“Stay out of the teachers' lounge,” warned the experienced high school teacher. “They'll eat you alive in there.”
This advice, given to me 16 years ago, has been of surprising help to me in my busy clinical practice. Before going to medical school, I was a public high school teacher. As part of my orientation to the school, I was paired with an experienced teacher who was supposed to “break me in.” As she led me through the school rules and policies, she paused to pronounce her solemn warning. She advised me that the teachers' lounge would be filled with angry, burned-out teachers who would complain and gripe. They would spend every day counting down the days until summer vacation, starting on the very first day of school.
I envisioned the teachers' lounge as a smoke-filled, dimly lit room where angry, polyester-clad math teachers sat drinking black coffee while throwing darts at pictures of troublesome students and administrators.

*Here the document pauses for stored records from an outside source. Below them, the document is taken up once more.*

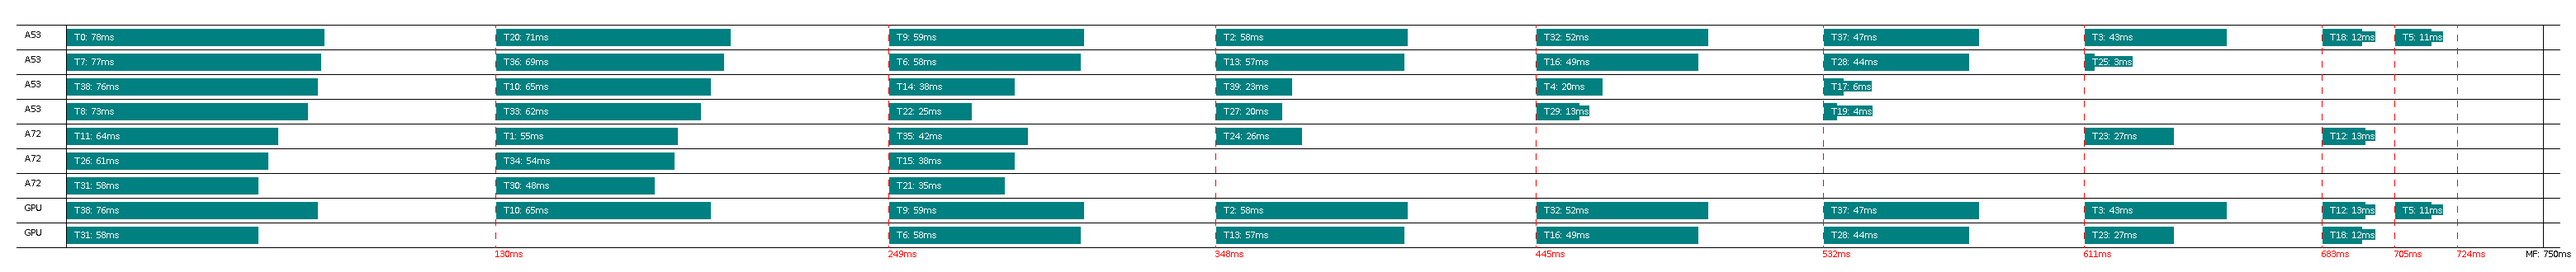
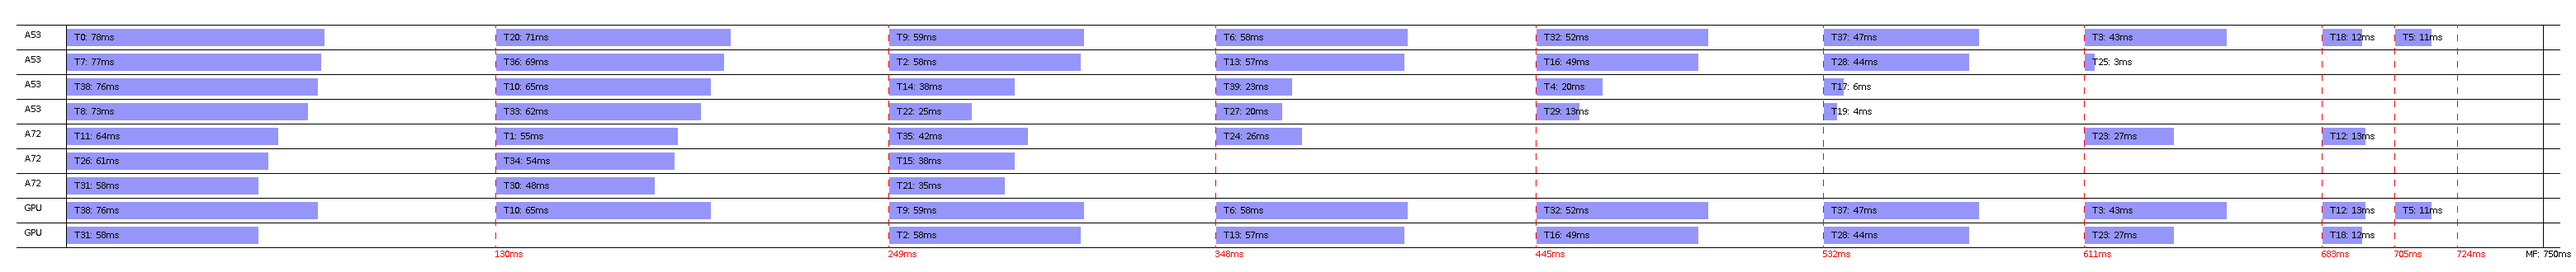
improved visualiser

diff --git a/tools/src/visualiser/visualiser.cpp b/tools/src/visualiser/visualiser.cpp
@@ -20,7 +20,8 @@ constexpr visualiser::uchar WHITE[] = { 0xFF, 0xFF, 0xFF };
 constexpr visualiser::uchar BLACK[] = { 0x00, 0x00, 0x00 };
 constexpr visualiser::uchar RED[] = { 0xFF, 0x00, 0x00 };
 //constexpr visualiser::uchar BLUE[] = { 0x00, 0x00, 0xFF };
-constexpr visualiser::uchar CYAN[] = { 0x00, 0x80, 0x80 };
+//constexpr visualiser::uchar CYAN[] = { 0x00, 0x80, 0x80 };
+constexpr visualiser::uchar LIGHT_VIOLET[] = { 0x96, 0x96, 0xFA };
 
 visualiser::visualiser(const environment& e, const solution& s) :
 		m_environment(e), m_solution(s), m_img_width(0), m_img_height(0), m_img_built(false)
@@ -133,10 +134,10 @@ visualiser::uint visualiser::draw_window(const window& window, uint window_start
 
 		uint start_y = m_pu_offsets.at(task_assignment.processor) + task_assignment.processing_unit * LANE_HEIGHT + LANE_Y_OFFSET;
 		uint end_y = start_y + LANE_HEIGHT - LANE_Y_OFFSET*2;
-		m_img.draw_rectangle((uint) (start_x + LANE_X_OFFSET), start_y, end_x, end_y, CYAN);
+		m_img.draw_rectangle((uint) (start_x + LANE_X_OFFSET), start_y, end_x, end_y, LIGHT_VIOLET);
 
 		std::string label = task_assignment.task + ": " + std::to_string(task_assignment.length) + "ms";
-		m_img.draw_text((uint) (start_x + 10), (uint) (start_y + 3), label.c_str(), WHITE, CYAN);
+		m_img.draw_text((uint) (start_x + 10), (uint) (start_y + 3), label.c_str(), BLACK);
 	}
 
 	uint end_x = window_start_x + window.length*TIME_SCALE;

diff --git a/doc/solver_optimality/README.md b/doc/solver_optimality/README.md
@@ -1,6 +1,6 @@
 Longest tasks first heuristic does not always produce optimal solution.
 
-## ILP Solution
+## ILP solution
 ![ilp](ilp.png "ILP solution")
 
 ## Heuristic solution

Imagine my pleasant surprise the first time I timidly ventured in to use the microwave at lunch. The room was well lit, smoke-free and populated with nicely attired teachers. It looked much like the break room at many clinics I've visited.
However, as I waited for the painstakingly slow microwave to heat my food, I listened carefully to the conversation. My mentor had been right. I heard complaints and hardships, debates about who was getting away with what and laments about the number of days until the end of the school year.
Do you have a place like this at your clinic – a room, a hallway or a station that attracts the complainers, the soul-suckers and the burned-out staff? Are you one of them?
Every fall I have the great privilege to teach six first-year medical students in a small-group setting. They are so earnest, so sure that they will make a difference. And they are eager to learn.
I, on the other hand, race to the medical school from the clinic across town, usually arriving out of breath but close to being on time. At the start of the session, my mind is cluttered with pressing patient concerns, annoyance at my lab tech and general irritability about how hard I'm working. Though I have physically avoided our “teachers' lounge” all day, my mind is in a lounge of its own making.
Colleagues have wondered why I teach these students. Why take on the additional work? I have come to realize that teaching students is my anti-“teachers' lounge.” This is where I go to remember why my job is so amazing. The older and more cynical I find myself growing, the more I need to fight the teachers' lounge – both at the clinic and in my own mind. I don't smoke or throw darts, but I have been known to drink black coffee and I sometimes find polyester oddly attractive. Clearly, I have to be vigilant.
I hope my colleagues can find their own antithesis to the teachers' lounge – the joy in their job that keeps them going. Every workplace has challenges, no doubt. But when a workplace atmosphere is more about complaining than about correcting problems, joy seems hard to find.
So, I am passing on this sage advice in the hope that joy can flourish at your workplace. Stay out of the teachers' lounge. They'll eat you alive in there.